## Assignment
The output must reproduce each line of the data word for word.

::: Entries provided :::

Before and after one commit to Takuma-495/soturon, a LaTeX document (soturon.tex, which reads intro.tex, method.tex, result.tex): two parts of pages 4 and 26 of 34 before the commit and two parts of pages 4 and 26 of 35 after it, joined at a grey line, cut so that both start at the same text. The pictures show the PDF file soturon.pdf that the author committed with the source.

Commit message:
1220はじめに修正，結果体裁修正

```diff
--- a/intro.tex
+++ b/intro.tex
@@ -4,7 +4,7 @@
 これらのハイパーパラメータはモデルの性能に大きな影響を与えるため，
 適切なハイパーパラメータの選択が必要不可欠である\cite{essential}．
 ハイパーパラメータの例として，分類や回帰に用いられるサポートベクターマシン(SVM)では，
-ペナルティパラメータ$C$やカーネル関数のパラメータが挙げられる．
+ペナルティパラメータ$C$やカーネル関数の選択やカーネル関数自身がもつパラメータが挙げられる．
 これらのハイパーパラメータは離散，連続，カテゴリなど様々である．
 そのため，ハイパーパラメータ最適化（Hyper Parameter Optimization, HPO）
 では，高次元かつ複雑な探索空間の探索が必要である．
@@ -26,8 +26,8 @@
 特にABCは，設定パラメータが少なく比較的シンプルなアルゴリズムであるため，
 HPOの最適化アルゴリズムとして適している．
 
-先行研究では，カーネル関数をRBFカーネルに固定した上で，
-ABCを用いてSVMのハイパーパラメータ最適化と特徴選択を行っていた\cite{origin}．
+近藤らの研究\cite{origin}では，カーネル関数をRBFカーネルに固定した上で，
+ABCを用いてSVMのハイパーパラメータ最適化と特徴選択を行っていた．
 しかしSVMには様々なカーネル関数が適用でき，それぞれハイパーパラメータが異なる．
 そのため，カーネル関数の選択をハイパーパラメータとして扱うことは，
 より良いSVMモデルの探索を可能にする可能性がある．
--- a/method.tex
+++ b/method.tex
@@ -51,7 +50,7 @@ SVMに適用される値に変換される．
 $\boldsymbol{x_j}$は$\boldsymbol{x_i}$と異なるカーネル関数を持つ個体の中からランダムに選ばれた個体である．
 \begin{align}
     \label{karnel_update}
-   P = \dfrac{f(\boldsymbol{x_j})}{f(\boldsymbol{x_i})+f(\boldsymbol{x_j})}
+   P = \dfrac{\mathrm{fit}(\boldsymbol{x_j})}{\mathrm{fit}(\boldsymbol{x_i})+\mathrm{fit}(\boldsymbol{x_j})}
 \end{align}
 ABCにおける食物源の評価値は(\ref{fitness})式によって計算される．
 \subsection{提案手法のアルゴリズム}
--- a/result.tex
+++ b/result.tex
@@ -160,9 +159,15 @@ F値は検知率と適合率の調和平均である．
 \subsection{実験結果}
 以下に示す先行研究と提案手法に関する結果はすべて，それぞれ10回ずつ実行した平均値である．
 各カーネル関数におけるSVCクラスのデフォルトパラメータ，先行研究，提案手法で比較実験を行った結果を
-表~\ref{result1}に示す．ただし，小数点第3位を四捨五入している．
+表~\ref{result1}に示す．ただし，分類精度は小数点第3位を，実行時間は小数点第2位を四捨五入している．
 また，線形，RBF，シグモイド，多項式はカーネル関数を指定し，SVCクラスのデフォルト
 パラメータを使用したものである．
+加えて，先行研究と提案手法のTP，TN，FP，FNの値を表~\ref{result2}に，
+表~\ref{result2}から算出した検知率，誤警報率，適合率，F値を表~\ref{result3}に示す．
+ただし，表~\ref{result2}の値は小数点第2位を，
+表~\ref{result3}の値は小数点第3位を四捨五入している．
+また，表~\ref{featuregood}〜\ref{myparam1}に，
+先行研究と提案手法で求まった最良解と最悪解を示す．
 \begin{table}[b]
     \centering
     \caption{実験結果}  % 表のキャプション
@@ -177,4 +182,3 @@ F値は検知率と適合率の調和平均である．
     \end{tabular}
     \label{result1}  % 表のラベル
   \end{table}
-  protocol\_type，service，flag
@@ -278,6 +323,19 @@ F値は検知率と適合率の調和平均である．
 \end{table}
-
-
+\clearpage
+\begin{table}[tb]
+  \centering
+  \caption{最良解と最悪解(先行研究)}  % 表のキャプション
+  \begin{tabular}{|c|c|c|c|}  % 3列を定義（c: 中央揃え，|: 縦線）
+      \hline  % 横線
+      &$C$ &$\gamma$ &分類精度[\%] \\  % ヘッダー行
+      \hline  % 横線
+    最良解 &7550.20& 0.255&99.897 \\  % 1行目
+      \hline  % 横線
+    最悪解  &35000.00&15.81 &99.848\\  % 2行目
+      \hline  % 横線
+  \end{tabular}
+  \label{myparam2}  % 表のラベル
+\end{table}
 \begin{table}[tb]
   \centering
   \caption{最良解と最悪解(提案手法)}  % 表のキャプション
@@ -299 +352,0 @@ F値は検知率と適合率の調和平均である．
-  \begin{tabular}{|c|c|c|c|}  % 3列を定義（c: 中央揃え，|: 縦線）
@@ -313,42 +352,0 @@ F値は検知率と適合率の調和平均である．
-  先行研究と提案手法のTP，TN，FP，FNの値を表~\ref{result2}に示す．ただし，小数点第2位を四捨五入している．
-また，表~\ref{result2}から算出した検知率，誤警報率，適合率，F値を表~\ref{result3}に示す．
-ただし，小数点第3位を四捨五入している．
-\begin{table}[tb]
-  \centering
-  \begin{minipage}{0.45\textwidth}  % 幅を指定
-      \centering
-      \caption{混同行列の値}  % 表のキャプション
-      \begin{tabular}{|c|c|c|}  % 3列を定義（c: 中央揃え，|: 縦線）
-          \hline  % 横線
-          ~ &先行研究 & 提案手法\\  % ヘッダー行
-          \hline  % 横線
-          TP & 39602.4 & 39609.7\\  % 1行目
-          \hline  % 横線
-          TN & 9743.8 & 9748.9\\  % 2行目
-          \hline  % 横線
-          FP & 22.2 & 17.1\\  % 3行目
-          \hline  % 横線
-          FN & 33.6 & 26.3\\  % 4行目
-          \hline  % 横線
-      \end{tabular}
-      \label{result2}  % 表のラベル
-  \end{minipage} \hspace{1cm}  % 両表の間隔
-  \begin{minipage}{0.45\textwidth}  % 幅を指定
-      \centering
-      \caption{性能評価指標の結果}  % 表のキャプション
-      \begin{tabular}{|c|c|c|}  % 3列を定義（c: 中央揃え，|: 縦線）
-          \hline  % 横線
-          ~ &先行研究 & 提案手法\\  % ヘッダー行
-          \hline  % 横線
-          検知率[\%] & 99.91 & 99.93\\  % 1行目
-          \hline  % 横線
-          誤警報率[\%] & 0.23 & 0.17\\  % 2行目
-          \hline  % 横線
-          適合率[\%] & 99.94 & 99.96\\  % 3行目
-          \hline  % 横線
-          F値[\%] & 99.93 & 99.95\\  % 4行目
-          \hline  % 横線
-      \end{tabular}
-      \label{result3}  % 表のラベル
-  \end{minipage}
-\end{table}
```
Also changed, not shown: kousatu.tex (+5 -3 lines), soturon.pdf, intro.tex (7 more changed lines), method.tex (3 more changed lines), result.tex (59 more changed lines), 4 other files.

:::

## Solution for this exercise
Before and after one commit to Takuma-495/soturon, a LaTeX document (soturon.tex, which reads intro.tex, method.tex, result.tex): two parts of pages 4 and 26 of 34 before the commit and two parts of pages 4 and 26 of 35 after it, joined at a grey line, cut so that both start at the same text. The pictures show the PDF file soturon.pdf that the author committed with the source.

Commit message:
1220はじめに修正，結果体裁修正

```diff
--- a/intro.tex
+++ b/intro.tex
@@ -4,7 +4,7 @@
 これらのハイパーパラメータはモデルの性能に大きな影響を与えるため，
 適切なハイパーパラメータの選択が必要不可欠である\cite{essential}．
 ハイパーパラメータの例として，分類や回帰に用いられるサポートベクターマシン(SVM)では，
-ペナルティパラメータ$C$やカーネル関数のパラメータが挙げられる．
+ペナルティパラメータ$C$やカーネル関数の選択やカーネル関数自身がもつパラメータが挙げられる．
 これらのハイパーパラメータは離散，連続，カテゴリなど様々である．
 そのため，ハイパーパラメータ最適化（Hyper Parameter Optimization, HPO）
 では，高次元かつ複雑な探索空間の探索が必要である．
@@ -26,8 +26,8 @@
 特にABCは，設定パラメータが少なく比較的シンプルなアルゴリズムであるため，
 HPOの最適化アルゴリズムとして適している．
 
-先行研究では，カーネル関数をRBFカーネルに固定した上で，
-ABCを用いてSVMのハイパーパラメータ最適化と特徴選択を行っていた\cite{origin}．
+近藤らの研究\cite{origin}では，カーネル関数をRBFカーネルに固定した上で，
+ABCを用いてSVMのハイパーパラメータ最適化と特徴選択を行っていた．
 しかしSVMには様々なカーネル関数が適用でき，それぞれハイパーパラメータが異なる．
 そのため，カーネル関数の選択をハイパーパラメータとして扱うことは，
 より良いSVMモデルの探索を可能にする可能性がある．
--- a/method.tex
+++ b/method.tex
@@ -51,7 +50,7 @@ SVMに適用される値に変換される．
 $\boldsymbol{x_j}$は$\boldsymbol{x_i}$と異なるカーネル関数を持つ個体の中からランダムに選ばれた個体である．
 \begin{align}
     \label{karnel_update}
-   P = \dfrac{f(\boldsymbol{x_j})}{f(\boldsymbol{x_i})+f(\boldsymbol{x_j})}
+   P = \dfrac{\mathrm{fit}(\boldsymbol{x_j})}{\mathrm{fit}(\boldsymbol{x_i})+\mathrm{fit}(\boldsymbol{x_j})}
 \end{align}
 ABCにおける食物源の評価値は(\ref{fitness})式によって計算される．
 \subsection{提案手法のアルゴリズム}
--- a/result.tex
+++ b/result.tex
@@ -160,9 +159,15 @@ F値は検知率と適合率の調和平均である．
 \subsection{実験結果}
 以下に示す先行研究と提案手法に関する結果はすべて，それぞれ10回ずつ実行した平均値である．
 各カーネル関数におけるSVCクラスのデフォルトパラメータ，先行研究，提案手法で比較実験を行った結果を
-表~\ref{result1}に示す．ただし，小数点第3位を四捨五入している．
+表~\ref{result1}に示す．ただし，分類精度は小数点第3位を，実行時間は小数点第2位を四捨五入している．
 また，線形，RBF，シグモイド，多項式はカーネル関数を指定し，SVCクラスのデフォルト
 パラメータを使用したものである．
+加えて，先行研究と提案手法のTP，TN，FP，FNの値を表~\ref{result2}に，
+表~\ref{result2}から算出した検知率，誤警報率，適合率，F値を表~\ref{result3}に示す．
+ただし，表~\ref{result2}の値は小数点第2位を，
+表~\ref{result3}の値は小数点第3位を四捨五入している．
+また，表~\ref{featuregood}〜\ref{myparam1}に，
+先行研究と提案手法で求まった最良解と最悪解を示す．
 \begin{table}[b]
     \centering
     \caption{実験結果}  % 表のキャプション
@@ -177,4 +182,3 @@ F値は検知率と適合率の調和平均である．
     \end{tabular}
     \label{result1}  % 表のラベル
   \end{table}
-  protocol\_type，service，flag
@@ -278,6 +323,19 @@ F値は検知率と適合率の調和平均である．
 \end{table}
-
-
+\clearpage
+\begin{table}[tb]
+  \centering
+  \caption{最良解と最悪解(先行研究)}  % 表のキャプション
+  \begin{tabular}{|c|c|c|c|}  % 3列を定義（c: 中央揃え，|: 縦線）
+      \hline  % 横線
+      &$C$ &$\gamma$ &分類精度[\%] \\  % ヘッダー行
+      \hline  % 横線
+    最良解 &7550.20& 0.255&99.897 \\  % 1行目
+      \hline  % 横線
+    最悪解  &35000.00&15.81 &99.848\\  % 2行目
+      \hline  % 横線
+  \end{tabular}
+  \label{myparam2}  % 表のラベル
+\end{table}
 \begin{table}[tb]
   \centering
   \caption{最良解と最悪解(提案手法)}  % 表のキャプション
@@ -299 +352,0 @@ F値は検知率と適合率の調和平均である．
-  \begin{tabular}{|c|c|c|c|}  % 3列を定義（c: 中央揃え，|: 縦線）
@@ -313,42 +352,0 @@ F値は検知率と適合率の調和平均である．
-  先行研究と提案手法のTP，TN，FP，FNの値を表~\ref{result2}に示す．ただし，小数点第2位を四捨五入している．
-また，表~\ref{result2}から算出した検知率，誤警報率，適合率，F値を表~\ref{result3}に示す．
-ただし，小数点第3位を四捨五入している．
-\begin{table}[tb]
-  \centering
-  \begin{minipage}{0.45\textwidth}  % 幅を指定
-      \centering
-      \caption{混同行列の値}  % 表のキャプション
-      \begin{tabular}{|c|c|c|}  % 3列を定義（c: 中央揃え，|: 縦線）
-          \hline  % 横線
-          ~ &先行研究 & 提案手法\\  % ヘッダー行
-          \hline  % 横線
-          TP & 39602.4 & 39609.7\\  % 1行目
-          \hline  % 横線
-          TN & 9743.8 & 9748.9\\  % 2行目
-          \hline  % 横線
-          FP & 22.2 & 17.1\\  % 3行目
-          \hline  % 横線
-          FN & 33.6 & 26.3\\  % 4行目
-          \hline  % 横線
-      \end{tabular}
-      \label{result2}  % 表のラベル
-  \end{minipage} \hspace{1cm}  % 両表の間隔
-  \begin{minipage}{0.45\textwidth}  % 幅を指定
-      \centering
-      \caption{性能評価指標の結果}  % 表のキャプション
-      \begin{tabular}{|c|c|c|}  % 3列を定義（c: 中央揃え，|: 縦線）
-          \hline  % 横線
-          ~ &先行研究 & 提案手法\\  % ヘッダー行
-          \hline  % 横線
-          検知率[\%] & 99.91 & 99.93\\  % 1行目
-          \hline  % 横線
-          誤警報率[\%] & 0.23 & 0.17\\  % 2行目
-          \hline  % 横線
-          適合率[\%] & 99.94 & 99.96\\  % 3行目
-          \hline  % 横線
-          F値[\%] & 99.93 & 99.95\\  % 4行目
-          \hline  % 横線
-      \end{tabular}
-      \label{result3}  % 表のラベル
-  \end{minipage}
-\end{table}
```
Also changed, not shown: kousatu.tex (+5 -3 lines), soturon.pdf, intro.tex (7 more changed lines), method.tex (3 more changed lines), result.tex (59 more changed lines), 4 other files.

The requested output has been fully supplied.